## PROBLEM
In the records that follow, find each line with the word "ADCS" and copy it.

[Opening DATA section]

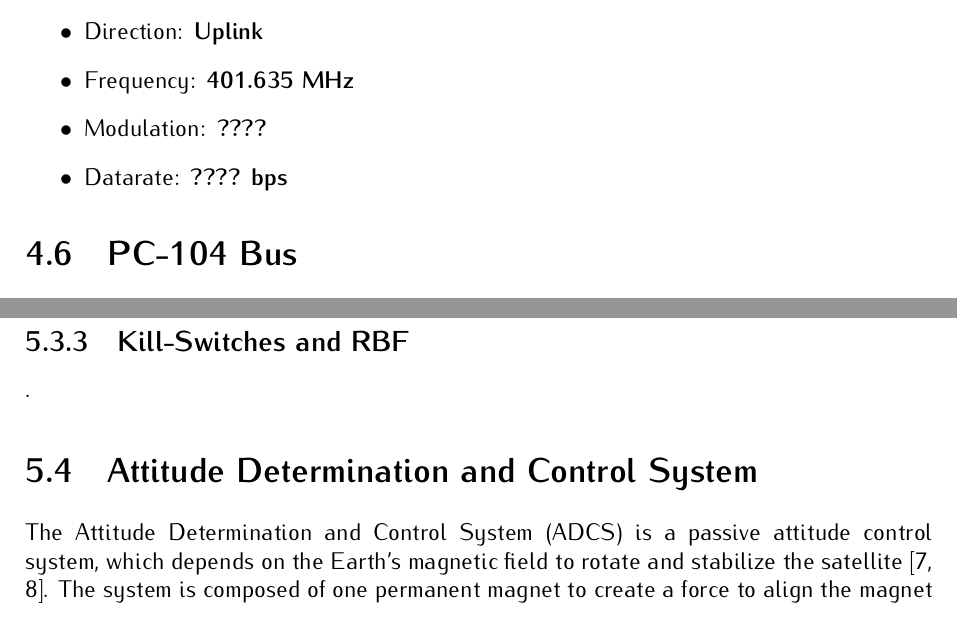
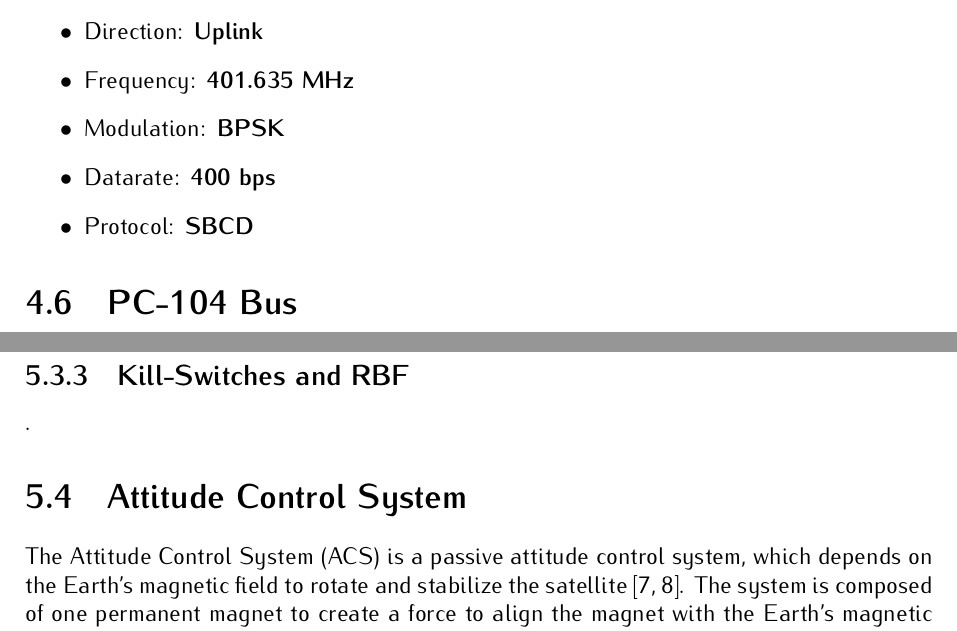
Before and after one commit to spacelab-ufsc/floripasat2-doc, a LaTeX book (main.tex, which reads chapters/overall.tex, chapters/subsystems.tex): two parts of pages 20 and 28 of 37, joined at a grey line, cut so that both start at the same text. Compiled offline with pdfLaTeX.

Commit message:
Replacing "ADCS" by "ACS". closes #20

```diff
--- a/chapters/overall.tex
+++ b/chapters/overall.tex
@@ -73,8 +73,9 @@
 \begin{itemize}
     \item Direction: \textbf{Uplink}
     \item Frequency: \textbf{401.635 MHz}
-    \item Modulation: \textbf{????}
-    \item Datarate: \textbf{???? bps}
+    \item Modulation: \textbf{BPSK}
+    \item Datarate: \textbf{400 bps}
+    \item Protocol: \textbf{SBCD}
 \end{itemize}
 
 \section{PC-104 Bus}
--- a/chapters/subsystems.tex
+++ b/chapters/subsystems.tex
@@ -101,7 +101,7 @@ EPS\nomenclature{\textbf{EPS}}{\textit{Electrical Power System}.} \cite{eps2}
 
 .
 
-\section{Attitude Determination and Control System}
+\section{Attitude Control System}
 
-The Attitude Determination and Control System (ADCS\nomenclature{\textbf{ADCS}}{\textit{Attitude Determination and Control System}.}) is a passive attitude control system, which depends on the Earth's magnetic field to rotate and stabilize the satellite \cite{santoni2009,gerhardt2010}. The system is composed of one permanent magnet to create a force to align the magnet with the Earth's magnetic field and four hysteresis bars to damp the cube oscillations and achieve stabilization.
+The Attitude Control System (ACS\nomenclature{\textbf{ACS}}{\textit{Attitude Control System}.}) is a passive attitude control system, which depends on the Earth's magnetic field to rotate and stabilize the satellite \cite{santoni2009,gerhardt2010}. The system is composed of one permanent magnet to create a force to align the magnet with the Earth's magnetic field and four hysteresis bars to damp the cube oscillations and achieve stabilization.
 
```
Also changed, not shown: README.md, slb-golds-doc-v0.1.pdf, chapters/overall.tex (2 more changed lines), chapters/subsystems.tex (4 more changed lines).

[Closing DATA section]

## RESPONSE AREA
Replacing "ADCS" by "ACS". closes #20
-The Attitude Determination and Control System (ADCS\nomenclature{\textbf{ADCS}}{\textit{Attitude Determination and Control System}.}) is a passive attitude control system, which depends on the Earth's magnetic field to rotate and stabilize the satellite \cite{santoni2009,gerhardt2010}. The system is composed of one permanent magnet to create a force to align the magnet with the Earth's magnetic field and four hysteresis bars to damp the cube oscillations and achieve stabilization.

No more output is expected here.